The abstract of the study;
Adaptation responses to climate change differ between global megacities
Urban areas are increasingly at risk from climate change, with negative impacts predicted for human health, the economy and ecosystems1, 2. These risks require responses from cities to improve their resilience. Policymakers need to understand current adaptation spend to plan comprehensively and effectively. Through the measurement of spend in the newly defined ‘adaptation economy’, we analyse current climate change adaptation efforts in ten megacities. In all cases, the adaptation economy remains a small part of the overall economy, representing a maximum of 0.33% of a city’s gross domestic product (here referred to as GDPc). Differences in total spend are significant between cities in developed, emerging and developing countries, ranging from £15 million to £1,600 million. Comparing key subsectors, we demonstrate the differences in adaptation profiles. Developing cities have higher proportional spend on health and agriculture, whereas developed cities have higher spend on energy and water. Spend per capita and percentage of GDPc comparisons more clearly show disparities between cities. Developing country cities spend half the proportion of GDPc and significantly less per capita, suggesting that adaptation spend is driven by wealth rather than the number of vulnerable people. This indicates that current adaptation activities are insufficient in major population centres in developing and emerging economies.
Sadly the full study is paywalled. But the article in the Conversation provides some of the data used in the study.
The following are the numbers used for the graph at the top of this article, which I created from Excel, to show the correspondence between energy consumption and climate mitigation expenditure.
Note the climate spend per capita was scaled to the US energy usage value, when preparing the graph, to make it easier to visually compare the two sets of data.
|Total energy consumption
per capita per annum (2012)
kilogrammes of oil equivalent per year
|Annual Climate Spend per capita (GBP)|
The energy use per capita numbers are from the World Bank (2012 column).
The point is, the ability of countries to spend money on climate mitigation appears to be strongly correlated with their per capita energy usage (0.70 Pearson Correlation).
While not all energy consumed in rich countries is derived from Fossil Fuels (France derives a lot of its electricity from nuclear power), what is clear is that if we want to help vulnerable cities adapt to climate change, or extreme weather, regardless of the cause, the best thing we can do is encourage initiatives, such as ongoing Chinese and Japanese coal investment initiatives, which help poor countries build an energy rich, wealthy, fossil fuel powered economy – just like we have in the West.
The authors of the article in The Conversation praise China’s “strong central government”; as a proportion of per capita GDP, Beijing’s climate spend is higher than average. But a “strong central government” in real terms only produces a few British pounds improved spend, at who knows what cost.

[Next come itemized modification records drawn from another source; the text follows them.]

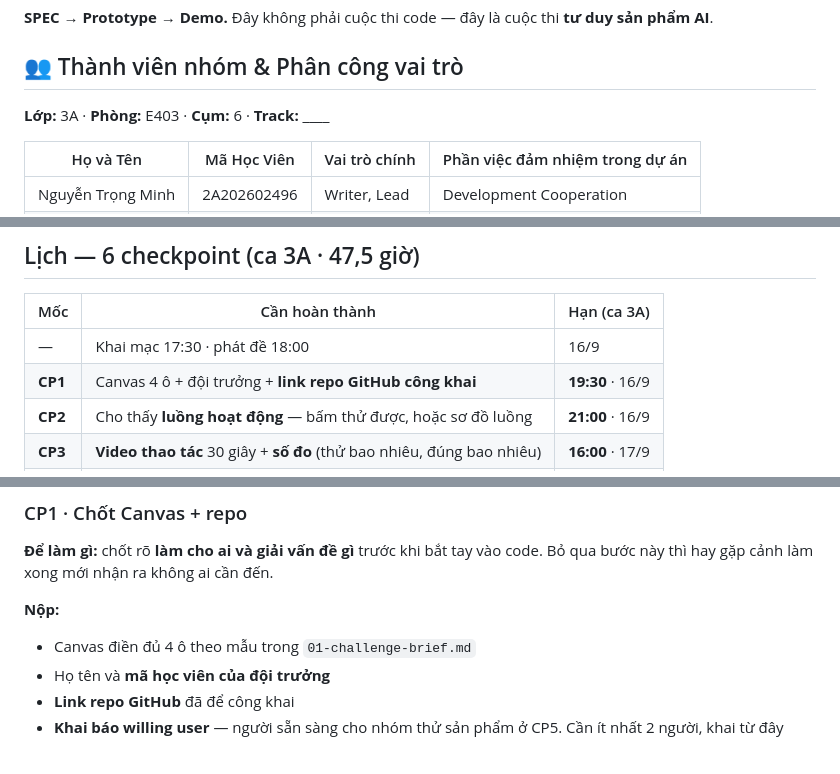
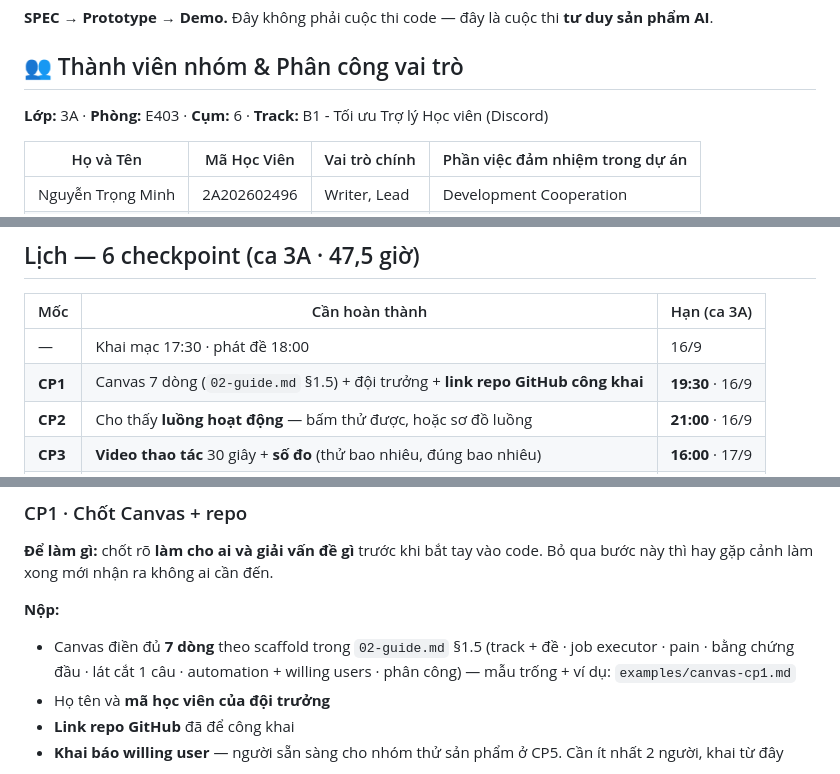
Before and after one commit to EntityEbisu/K4-3A-E403-AIZone67, a Markdown page: README.md, 3 parts joined by grey strips. Rendered like a GitHub page.

```diff
--- a/README.md
+++ b/README.md
@@ -4,7 +4,7 @@
 
 ## 👥 Thành viên nhóm & Phân công vai trò
 
-**Lớp:** 3A · **Phòng:** E403 · **Cụm:** 6 · **Track:** ____
+**Lớp:** 3A · **Phòng:** E403 · **Cụm:** 6 · **Track:** B1 - Tối ưu Trợ lý Học viên (Discord)
 
 | Họ và Tên | Mã Học Viên | Vai trò chính | Phần việc đảm nhiệm trong dự án |
 |---|---|---|---|
@@ -42,7 +43,7 @@
 | Mốc | Cần hoàn thành | Hạn (ca 3A) |
 |---|---|---|
 | — | Khai mạc 17:30 · phát đề 18:00 | 16/9 |
-| **CP1** | Canvas 4 ô + đội trưởng + **link repo GitHub công khai** | **19:30** · 16/9 |
+| **CP1** | Canvas 7 dòng (`02-guide.md` §1.5) + đội trưởng + **link repo GitHub công khai** | **19:30** · 16/9 |
 | **CP2** | Cho thấy **luồng hoạt động** — bấm thử được, hoặc sơ đồ luồng | **21:00** · 16/9 |
 | **CP3** | **Video thao tác** 30 giây + **số đo** (thử bao nhiêu, đúng bao nhiêu) | **16:00** · 17/9 |
 | **CP4** | Chốt `spec.md` — **khoá chuẩn "đạt"** · tự khai phần chưa xong | **21:00** · 17/9 |
@@ -68,7 +69,7 @@ Hai phòng cùng ca dùng chung lịch mốc. Năm link form phát đủ từ đ
 **Để làm gì:** chốt rõ **làm cho ai và giải vấn đề gì** trước khi bắt tay vào code. Bỏ qua bước này thì hay gặp cảnh làm xong mới nhận ra không ai cần đến.
 
 **Nộp:**
-- Canvas điền đủ 4 ô theo mẫu trong `01-challenge-brief.md`
+- Canvas điền đủ **7 dòng** theo scaffold trong `02-guide.md` §1.5 (track + đề · job executor · pain · bằng chứng đầu · lát cắt 1 câu · automation + willing users · phân công) — mẫu trống + ví dụ: `examples/canvas-cp1.md`
 - Họ tên và **mã học viên của đội trưởng**
 - **Link repo GitHub** đã để công khai
 - **Khai báo willing user** — người sẵn sàng cho nhóm thử sản phẩm ở CP5. Cần ít nhất 2 người, khai từ đây
```
Also changed, not shown: other parts of README.md (+2 -5 lines).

Being a rich country, having a high energy consumption per capita, makes a much bigger difference to cash per capita available for flood mitigation and other “climate” measures. In absolute terms, New York spends a lot more money per capita than Beijing.
Obviously the true relationship is likely to be between wealth and spending power, rather than fossil fuel usage and spending power. Greater per capita wealth means more money is available to spend on better flood defences. But the relationship between energy use and wealth is strong. As Willis explained in his excellent post, “The Cost in Human Energy”, it is difficult to be wealthy, if you spend all day performing repetitive manual tasks, tasks which could easily have been automated, with the right fossil fuel powered machine.
Note the authors of the study provide the following explanation for the anomalous French spend on climate mitigation: “Paris is an exception due to narrow definitions of its ‘city proper’”.